The giraffes will have heated floors.
And they’ll have zookeepers with college degrees and iPads to track their every meal and mood swing, and a full-time veterinarian to keep them in good health, and one of the five biggest giraffe houses in the country, with heating, air-conditioning and 24-hour video monitoring.
The Sumatran tigers will have all of this, too, plus a pond and waterfall. So will the red pandas, but they’ll have two enclosures, connected by an elevated log-like passageway letting them move above the heads of zoo guests.
When the Lincoln Children’s Zoo unveils its $16 million, 10-acre expansion next spring, visitors will focus their attention on the new displays designed to put them face-to-face with rare and threatened and storybook species.
They can share the front seat of a Jeep with a 300-pound tiger, a 4-inch-thick pane of glass protecting them from becoming dinner.

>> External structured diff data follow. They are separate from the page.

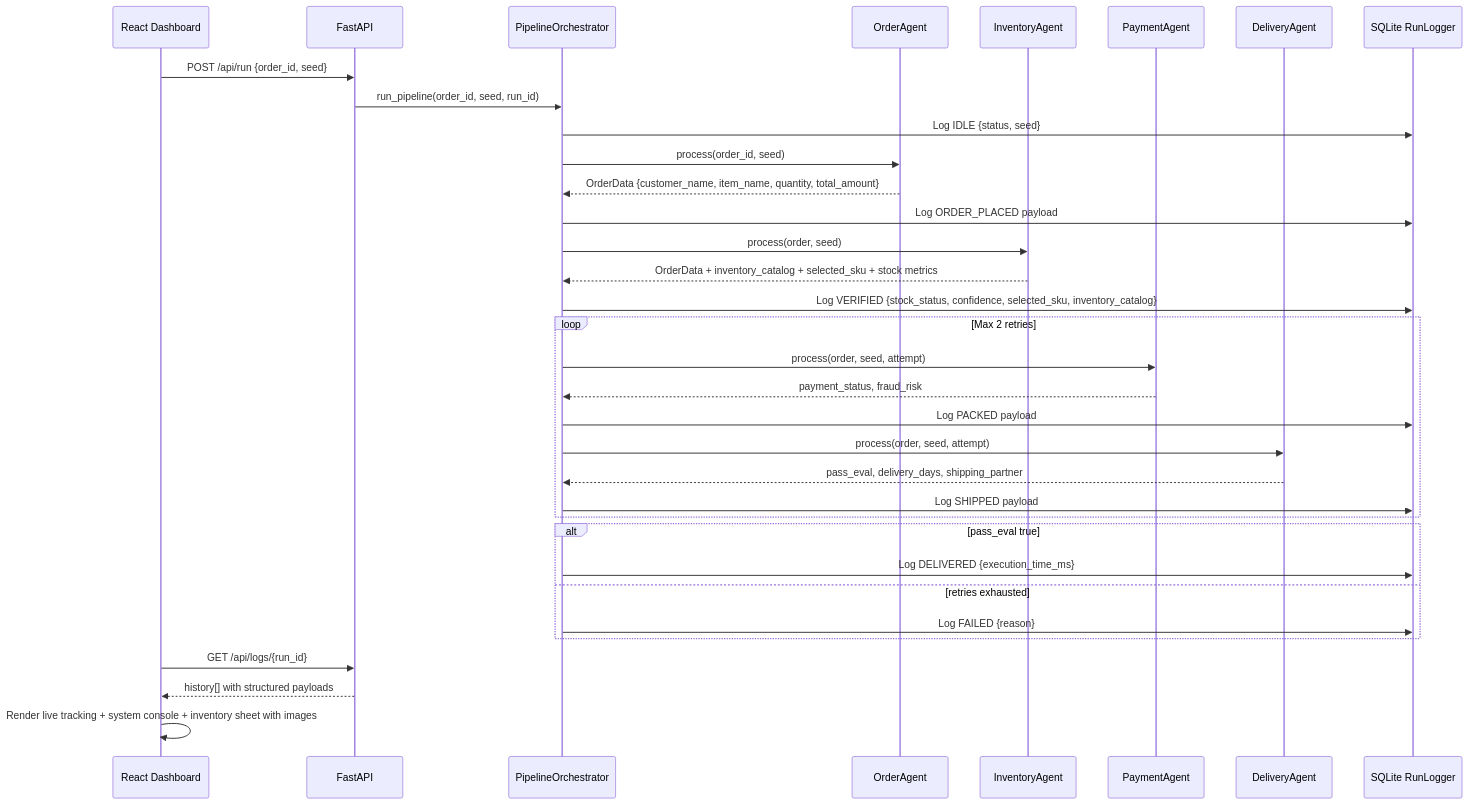
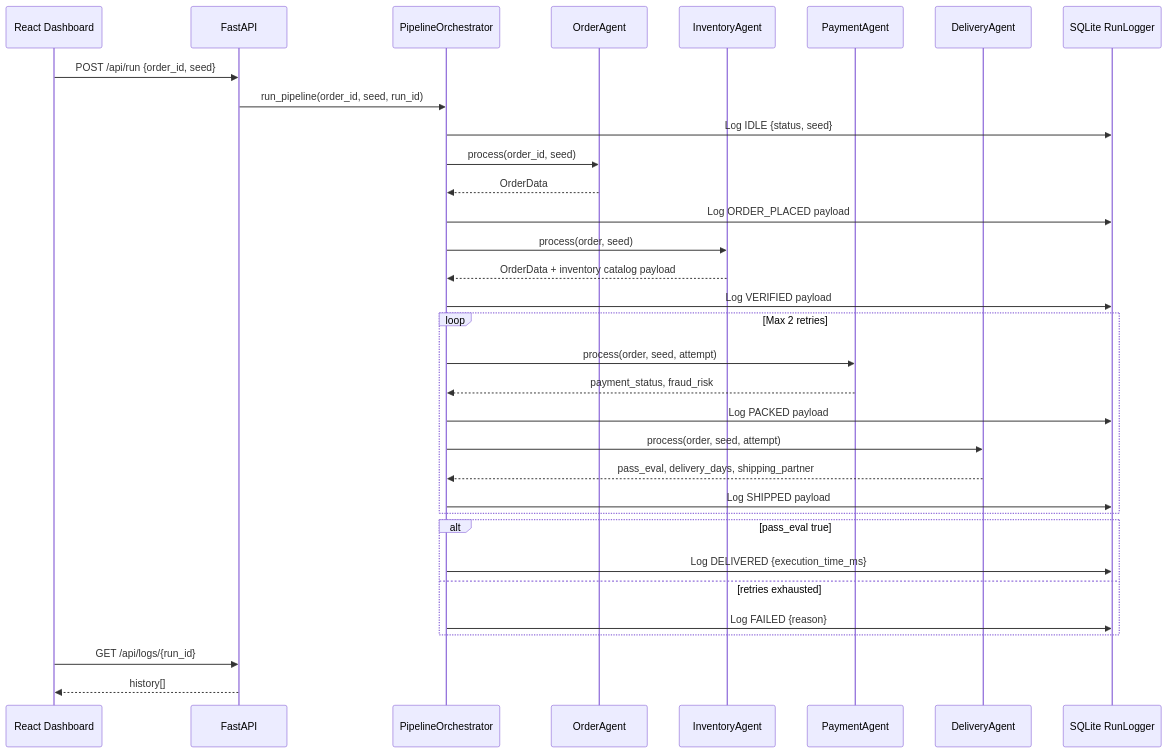
The diagram in README.md (VARDHAN2254/E-commerce-Order-Processing-System), drawn with Mermaid before and after one commit. The commit also changed other lines of this file, not shown here.

````diff
--- a/README.md
+++ b/README.md
@@ -22,44 +106,43 @@
 ```mermaid
 sequenceDiagram
     participant UI as React Dashboard
     participant API as FastAPI
     participant Orch as PipelineOrchestrator
     participant OrderA as OrderAgent
     participant InvA as InventoryAgent
     participant PayA as PaymentAgent
     participant DelA as DeliveryAgent
     participant DB as SQLite RunLogger
 
     UI->>API: POST /api/run {order_id, seed}
     API->>Orch: run_pipeline(order_id, seed, run_id)
 
     Orch->>DB: Log IDLE {status, seed}
 
     Orch->>OrderA: process(order_id, seed)
-    OrderA-->>Orch: OrderData {customer_name, item_name, quantity, total_amount}
+    OrderA-->>Orch: OrderData
     Orch->>DB: Log ORDER_PLACED payload
 
     Orch->>InvA: process(order, seed)
-    InvA-->>Orch: OrderData + inventory_catalog + selected_sku + stock metrics
-    Orch->>DB: Log VERIFIED {stock_status, confidence, selected_sku, inventory_catalog}
+    InvA-->>Orch: OrderData + inventory catalog payload
+    Orch->>DB: Log VERIFIED payload
 
     loop Max 2 retries
         Orch->>PayA: process(order, seed, attempt)
         PayA-->>Orch: payment_status, fraud_risk
         Orch->>DB: Log PACKED payload
 
         Orch->>DelA: process(order, seed, attempt)
         DelA-->>Orch: pass_eval, delivery_days, shipping_partner
         Orch->>DB: Log SHIPPED payload
     end
 
     alt pass_eval true
         Orch->>DB: Log DELIVERED {execution_time_ms}
     else retries exhausted
         Orch->>DB: Log FAILED {reason}
     end
 
     UI->>API: GET /api/logs/{run_id}
-    API-->>UI: history[] with structured payloads
-    UI->>UI: Render live tracking + system console + inventory sheet with images
+    API-->>UI: history[]
 ```
````
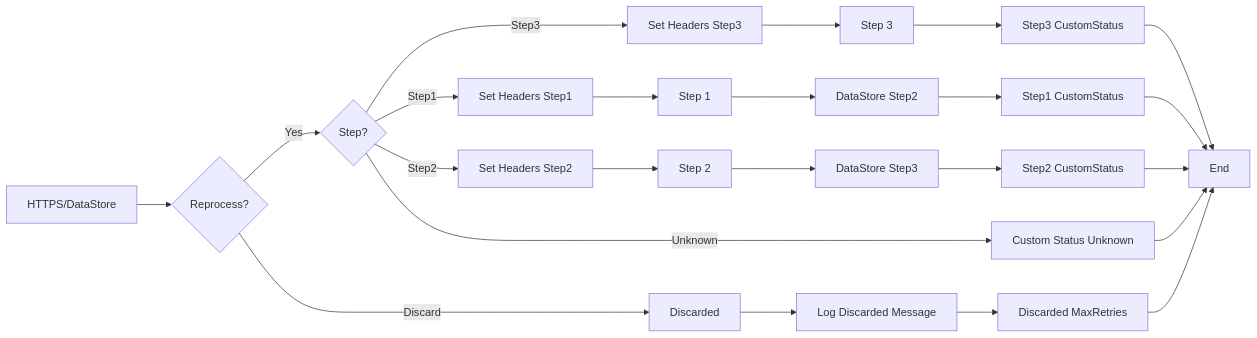
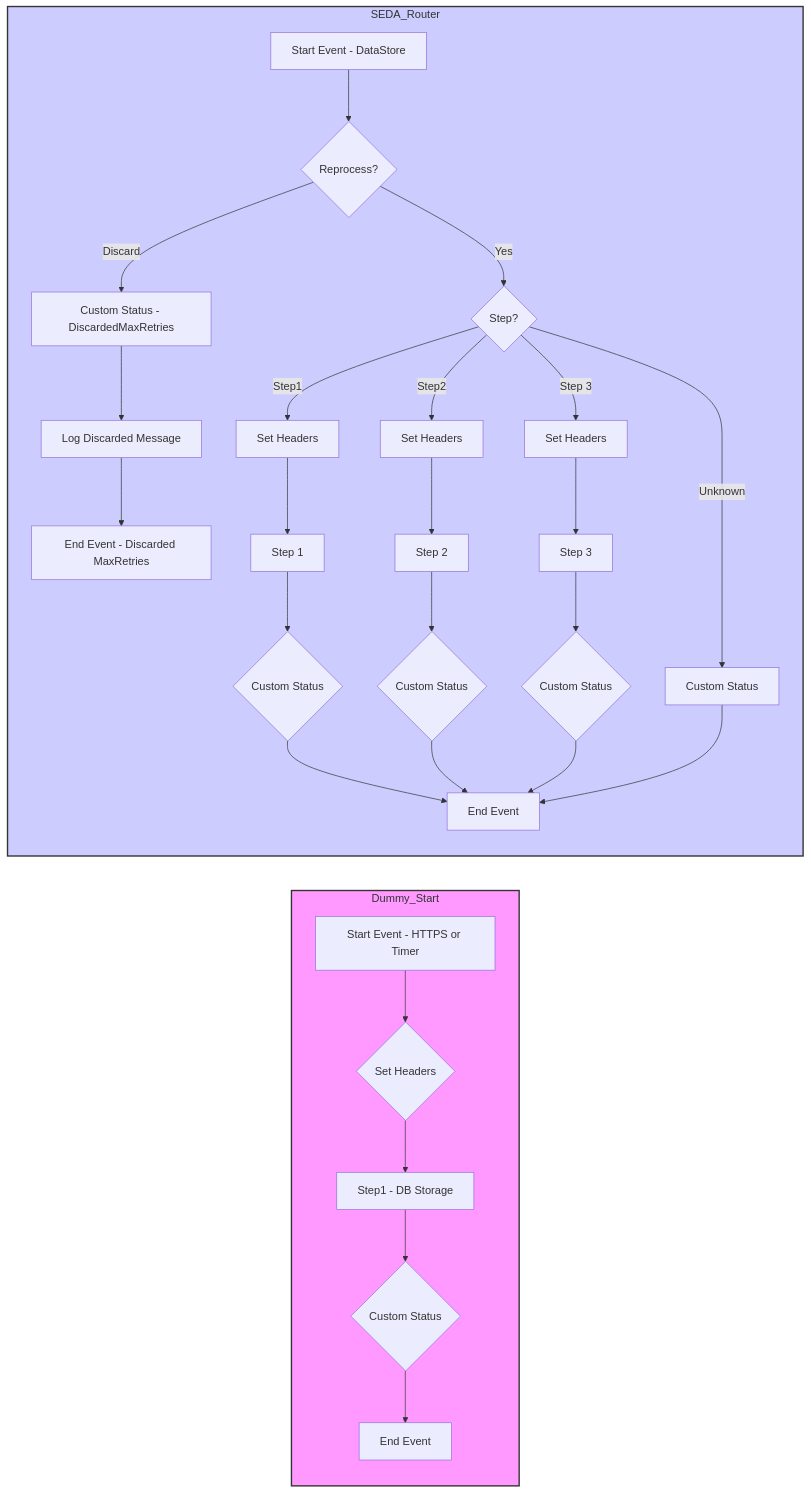
The diagram in MMZ - Templates/SEDA_Model_-_Single_DS_-_Restart_and_Discard-1.0.0/readme.md (Avvale-IA-CICD/AvvaleCPI), drawn with Mermaid before and after one commit. The commit also changed other lines of this file, not shown here.

Commit message:
Add/update documentation for SEDA_Model_-_Single_DS_-_Restart_and_Discard v1.0.0

````diff
--- a/MMZ - Templates/SEDA_Model_-_Single_DS_-_Restart_and_Discard-1.0.0/readme.md
+++ b/MMZ - Templates/SEDA_Model_-_Single_DS_-_Restart_and_Discard-1.0.0/readme.md
@@ -4,25 +4,37 @@
 ```mermaid
 graph LR
-    A[HTTPS/DataStore] --> B{Reprocess?};
-    B -- Yes --> C{Step?};
-    B -- Discard --> D[Discarded];
-    C -- Step1 --> E[Set Headers Step1];
-    C -- Step2 --> F[Set Headers Step2];
-    C -- Step3 --> G[Set Headers Step3];
-    C -- Unknown --> H[Custom Status Unknown];
-    E --> I[Step 1];
-    F --> J[Step 2];
-    G --> K[Step 3];
-    I --> L[DataStore Step2];
-    J --> M[DataStore Step3];
-    K --> N[Step3 CustomStatus];
-    L --> O[Step1 CustomStatus];
-    M --> P[Step2 CustomStatus];
-    N --> Q[End];
-    O --> Q;
-    P --> Q;
-    H --> Q;
-    D --> R[Log Discarded Message];
-    R --> S[Discarded MaxRetries];
-    S --> Q;
+    subgraph Dummy_Start
+        A[Start Event - HTTPS or Timer] --> B{Set Headers}
+        B --> C[Step1 - DB Storage];
+        C --> D{Custom Status}
+        D --> E[End Event]
+    end
+
+    subgraph SEDA_Router
+        DS[Start Event - DataStore] --> Retry{Reprocess?}
+        Retry -- Discard -->Discarded[Custom Status - DiscardedMaxRetries]
+        Discarded -->Log[Log Discarded Message]
+        Log -->EndDiscarded[End Event - Discarded MaxRetries]
+        Retry -- Yes --> StepGateway{Step?}
+        StepGateway -- Step1 --> SetHeader1[Set Headers]
+        SetHeader1 --> Step1[Step 1]
+        Step1 --> CustomStatus1{Custom Status}
+        CustomStatus1 --> End[End Event]
+
+        StepGateway -- Step2 --> SetHeader2[Set Headers]
+        SetHeader2 --> Step2[Step 2]
+        Step2 --> CustomStatus2{Custom Status}
+        CustomStatus2 --> End
+
+        StepGateway -- Step 3 --> SetHeader3[Set Headers]
+        SetHeader3 --> Step3[Step 3]
+        Step3 --> CustomStatus3{Custom Status}
+        CustomStatus3 --> End
+
+        StepGateway -- Unknown --> UnknownStep[Custom Status]
+        UnknownStep --> End
+    end
+
+    style Dummy_Start fill:#f9f,stroke:#333,stroke-width:2px
+    style SEDA_Router fill:#ccf,stroke:#333,stroke-width:2px
 ```
````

They can stand on an elevated platform — indoors or out — to feed lettuce to giraffes at eye level.
They can explore a rainforest from a suspended platform, side-by-side with spider monkeys.
But visitors won’t see the attention the zoo pays to what it calls its animals-management system — the care and feeding of its four-legged attractions.
“Animal care has come 180 degrees from where it was when I started,” said John Chapo, the zoo’s president and CEO, who’s worked at zoos for 46 years. “The commitment to animal welfare, nutrition and conservation is unprecedented compared to what it was.”
And this is what it was, he said: “Animals were basically thrown into a box.”
Now, before that box is built, a veterinarian consults with designers to draft enclosures with animals in mind. For example, male giraffes can grow to 18 feet, and their tongues can stretch another 18 inches, so all of the heating, cooling and electrical fixtures better be out of reach.
“The vet worked with the architects and engineers to design the buildings, keeping the welfare of the animals as a priority,” said Ryan Gross, the zoo’s director of strategic communication. “He said, ‘Here’s the best way to build this building to care for this animal.’”
So the enclosures will be climate-controlled for year-round viewing, with rubber-padded floors in some cases. The giraffes will have enough headroom, the tigers ample water, the spider monkeys plenty of perches — and all of their handlers will have enough technology to monitor their every move.
Video cameras will allow zookeepers to monitor animals at all hours, even from their couches at home.
But what Chapo really wants to showcase now, nearly a year before the new buildings and displays open, is what the public will see during the day — even though it’s still a full-blown construction site, covered in hard hats and excavators and a sign warning visitors not to look at the welders.
A tour of the zoo
“A year from now,” Chapo said Tuesday, “if you’re standing here, you’re toast.”
Here used to be the zoo’s parking lot along South 27th Street, but next year will be home to a pair of young Sumatran tigers. The animals — brothers born in separate litters at the San Diego Safari Park — will arrive this fall, once their home is complete.
The Tiger Encounter will be the zoo’s second-largest animal habitat, with heated indoor shelters and a wild habitat of grass, rocks, water and a cave. The zoo is building several indoor and outdoor viewing areas, including a fake Jeep built on both sides of the enclosure’s glass wall, so visitors can share the seat with a tiger.
From the construction site, Chapo concedes that it’s all a little hard to envision now, but he can see it.
The tiger enclosure will be on the west side of the zoo’s new entrance, alongside its new parking lot on A Street. The zoo is doubling the number of ticket gates, from three to six, to accommodate the expected increase in visitors.
Last year, 240,000 people came through the gates; Gross expects that number to ultimately hit 350,000 to 400,000.
The two-story Education and Conservation Center will be on the east side of the new entrance, with three science classrooms and four regular classrooms. During the school year, it will house the LPS Science Focus Program — known as the Zoo School — and during the summer the zoo camp.
The zoo plans to make its new multipurpose room — with seating for 250 — available to the public, for everything from neighborhood meetings to flower shows.
The new red panda habitat will be built adjacent to the education center, with two enclosures connected by a fake, hollow log.
In the middle of it all, the Splash Stream — a 72-foot river replica and liquid playground with shade trees, sand, sticks and swimming pool-quality water running through it. A 30-foot-by-13-foot bronze sculpture by artist Cliff Hollestelle will depict five life-size sandhill cranes in flight.
“This is like a miniature Platte River for the kids to play in,” Chapo said.
Next to that, an amphitheater for animal acts will seat 150, and next to that, the zoo’s largest habitat — the 250,000-cubic-foot future home to up to five giraffes. Everything about the building is tall, the 18-foot giraffe doorways, the 34-foot ceiling, the feeding platform 8 feet off the ground.
Finally, contractors are converting the former Ager Play Center into a rainforest, with a multilevel treehouse so guests can greet spider monkeys at their level.
When the buildings open in the spring, they won’t close for the winter. For the first time in its 53 years, the seasonal zoo will be open 12 months.
“Everything we’re doing is about a year-round experience for our guests and our creatures.”